I think the time and effort in Afghanistan is a near complete waste and am semi-skeptical of current scale of what is going on in Iraq.
With that out of the way, I wonder what the dark and dirty secrets are among the heads of state of various nation as to what the goals and methods are.
One does wonder, at times, if the goal isn't to bureaucracy the "enemy" --- the enemy being "hate" --- into submission.
Not a clear cut definitive submission, but a gradual one that numbs the senses and is boring to talk about. Done with a politically correct veneer to keep it impersonal.
From personal experience, the most violent people have the least ability to conform and maintain self-control and conduct themselves with discipline ... so even things like TSA patdowns in the USA which on the surface do not appear to target "hate" are in fact doing so with the distraction of appearing to do the opposite.
I guess I'm saying that although I don't really approve of some of the things that USA does but to some extent Europe and other civilized nations are in part involved in the game plan and whatever that game plan is must have a sales pitch (and it would not be the one you hear on the news).
Kanazawa Strikes Again
#32 posted by Zwiffle
on 2011/01/17 21:13:31
Moved Over From Mapping Help
#33 posted by RickyT33
on 2011/01/24 16:19:47
Using bubblegum-pop teeny-bopper 12yo slang is annoying. Lulz xoxo.
But hitting typos and minor spelling mistakes, and not putting the odd apostrophe (what a cool word apostrpohy is, lulz) and Um-Lout (uhm-lout? Oomlautzez?) for example - well, who cares! Im a mapper, not an English teacher!
The Website is called func_ MSGBoard, right? Well that's not how you spell Messageboard!
#34 posted by meTch
on 2011/01/24 17:39:10
#35 posted by rj
on 2011/01/24 19:12:43
i vote most misleading thread title ever
#36 posted by ijed
on 2011/01/24 19:44:57
Seems pretty clear to me.
Weird that the scat porn links and BEES discussion have been omitted though.
#37 posted by ijed
on 2011/01/24 19:47:50
This thread deserves its own icon. Something like a distinguished top hat.
Agree on the hat icon. Or maybe a smoking jacket.
I Put On My Robe And Wizard Hat....
#39 posted by grahf
on 2011/01/30 02:07:52
#40 posted by Tronyn on 2011/01/30 02:36:09

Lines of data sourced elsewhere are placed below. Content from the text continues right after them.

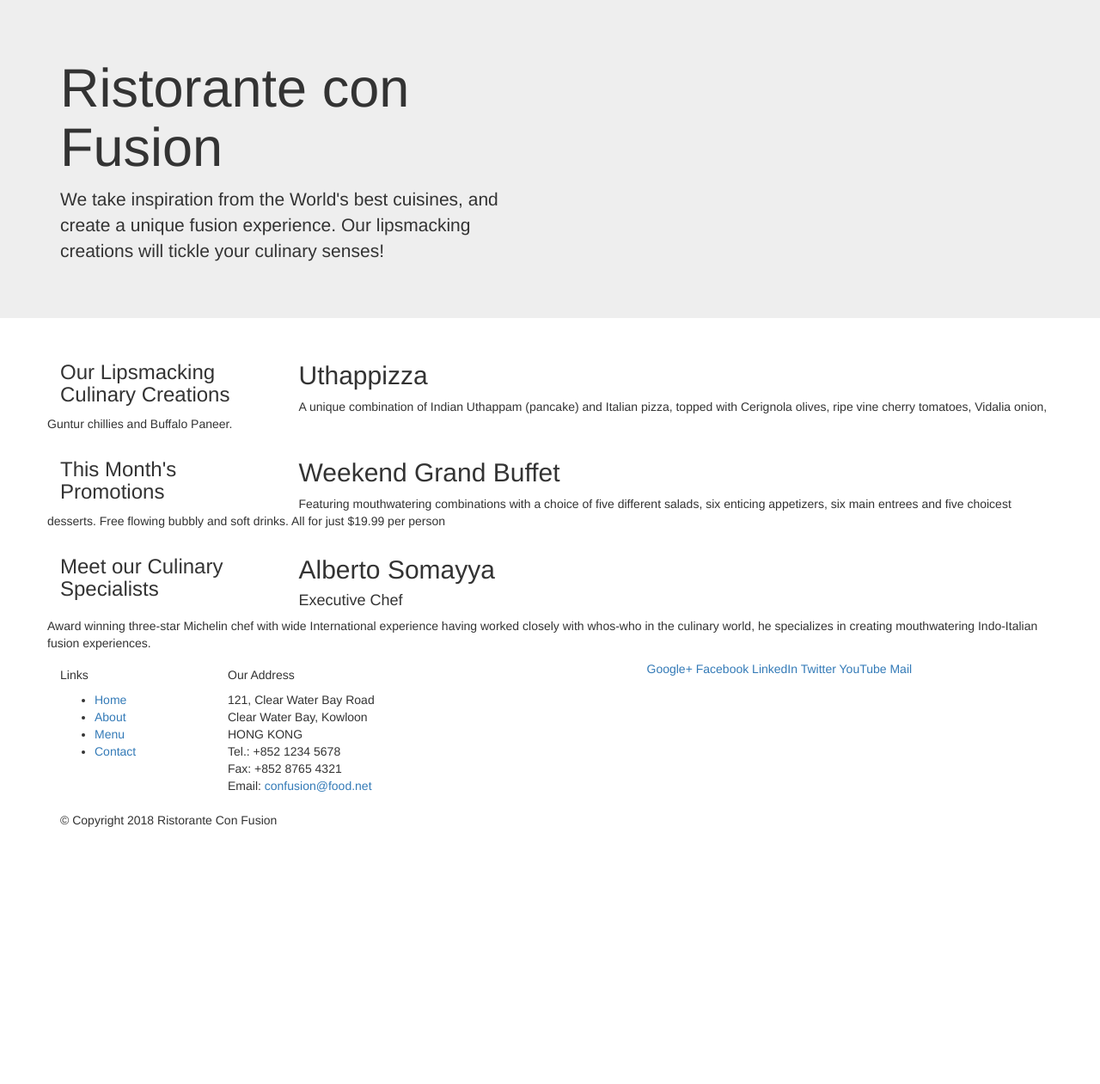
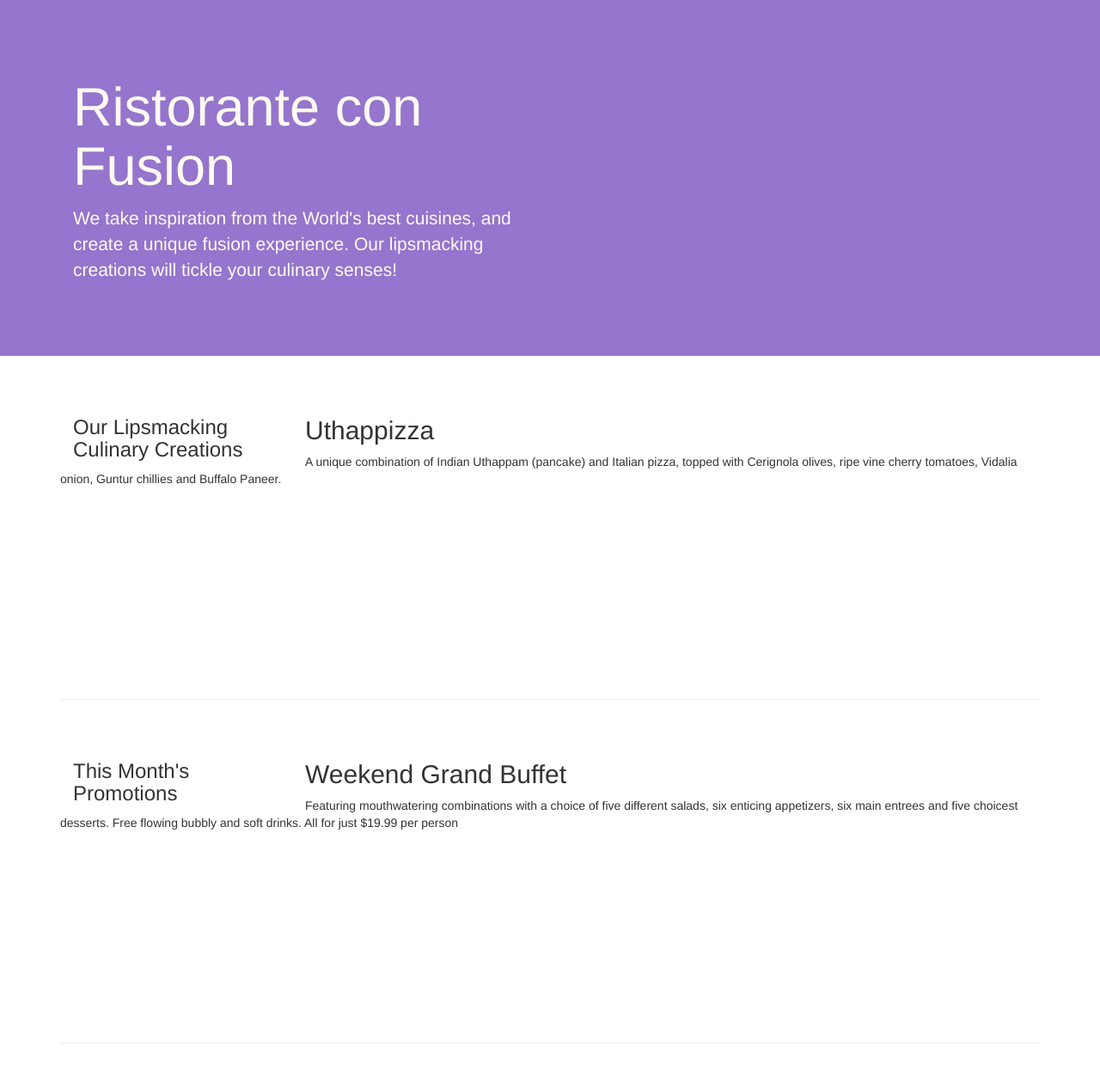
Before and after one commit to JoShLiNk/conFusion, a website: page index.html in a window 1280 px wide. Shown: the top 1261 px of the page at 86% size. Before the commit the page ends 974 px from the top, so only its background shows below. Drawn offline with nearby package versions, Linux system fonts and the light colour scheme.

Commit message:
Bootstrap Grid Part 2

```diff
--- /dev/null
+++ b/css/styles.css
@@ -0,0 +1,29 @@
+.row-header{
+    margin:0px auto;
+    padding: 0px auto;
+}
+
+.row-content{
+    margin: 0px auto;
+    padding:50px 0px 50px 0px;
+    border-bottom: 1px ridge;
+    min-height: 400px;
+}
+
+.footer{
+    background-color: #D9C9E9;
+    margin: 0px auto;
+    padding: 20px 0px 20px 0px;
+}
+
+.jumbotron{
+    padding: 70px 30px 70px 30px;
+    margin: 0px auto;
+    background:#9575CD;
+    color:floralwhite;
+}
+.adress{
+    font-size: 80%;
+    margin: 0px;
+    color:#0F0F0F;
+}
--- a/index.html
+++ b/index.html
@@ -10,13 +10,14 @@
 
     <!-- Bootstrap CSS -->
     <link rel="stylesheet" href="node_modules/bootstrap/dist/css/bootstrap.min.css">
+    <link rel="stylesheet" href="css/styles.css">
 </head>
 
 <body>
 
     <header class="jumbotron">
         <div class="container">
-            <div class="row">
+            <div class="row row-header">
                 <div class="col-12 col-sm-6">
                     <h1>Ristorante con Fusion</h1>
                     <p>We take inspiration from the World's best cuisines, and create a unique fusion experience. Our lipsmacking creations will tickle your culinary senses!</p>
@@ -29,7 +30,7 @@
     </header>
 
     <div class="container">
-        <div class="row">
+        <div class="row row-content align-items-center">
             <div class="col-12 col-sm-4 order-sm-last col-md-3">
                 <h3>Our Lipsmacking Culinary Creations</h3>
             </div>
@@ -40,7 +41,7 @@
         </div>
 
 
-        <div class="row">
+        <div class="row row-content align-items-center">
             <div class="col-12 col-sm-4 col-md-3">
                 <h3>This Month's Promotions</h3>
             </div>
@@ -50,7 +51,7 @@
             </div>
         </div>
 
-        <div class="row">
+        <div class="row row-content align-items-center">  <!-- align item center Vertical center -->
             <div class="col-12 col-sm-4 order-sm-last col-md-3">
                 <h3>Meet our Culinary Specialists</h3>
             </div>
@@ -62,12 +63,12 @@
         </div>
     </div>
 
-    <footer >
+    <footer class="footer">
         <div class="container">
             <div class="row">
                 <div class="col-4 offset-1 col-sm-2">
                     <h5>Links</h5>
-                    <ul>
+                    <ul class="list-unstyled">
                         <li><a href="#">Home</a></li>
                         <li><a href="#">About</a></li>
                         <li><a href="#">Menu</a></li>
@@ -85,8 +86,8 @@
 		              Email: <a href="mailto:confusion@food.net">confusion@food.net</a>
 		           </address>
                 </div>
-                <div class="col-12 col-sm-4">
-                    <div>
+                <div class="col-12 col-sm-4 align-self-center">  <!-- Vertical align center -->
+                    <div class="text-center">
                         <a href="http://google.com/+">Google+</a>
                         <a href="http://www.facebook.com/profile.php?id=">Facebook</a>
                         <a href="http://www.linkedin.com/in/">LinkedIn</a>
@@ -96,13 +97,15 @@
                     </div>
                 </div>
            </div>
-           <div class="col-auto">
-                <div>
+           <div class="row justify-content-center">       <!-- Horizontal center -->
+
+                <div class="col-auto">
                     <p>© Copyright 2018 Ristorante Con Fusion</p>
                 </div>
            </div>
         </div>
-    </footer>
+
+    </footer >
     <!-- jQuery first, then Popper.js, then Bootstrap JS. -->
     <script src="node_modules/jquery/dist/jquery.slim.min.js"></script>
     <script src="node_modules/popper.js/dist/umd/popper.min.js"></script>
```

sorry for letting you down before, I totally forgot about this - and me coming across this link was due to searching for it for another purpose - but here's what I was talking about, the TED talk by V S Ramachandra.
Interesting stuff I think, and quite highbrow too to fit this thread.
#41 posted by Zwiffle
on 2011/01/30 04:03:33
That's really interesting. I used to think it was nonsensical to "taste a color" or something similar, but I guess that talk proves me wrong.
Although I consider myself a creative person, I also consider myself scientific. Dunno how they're related, but it always seemed to me that scientific people, at least successful ones, were pretty creative.
The only time I've had a sensory cross over was when I tried some horse radish sauce, and it tasted how paint smells. I did not like how it tasted. =/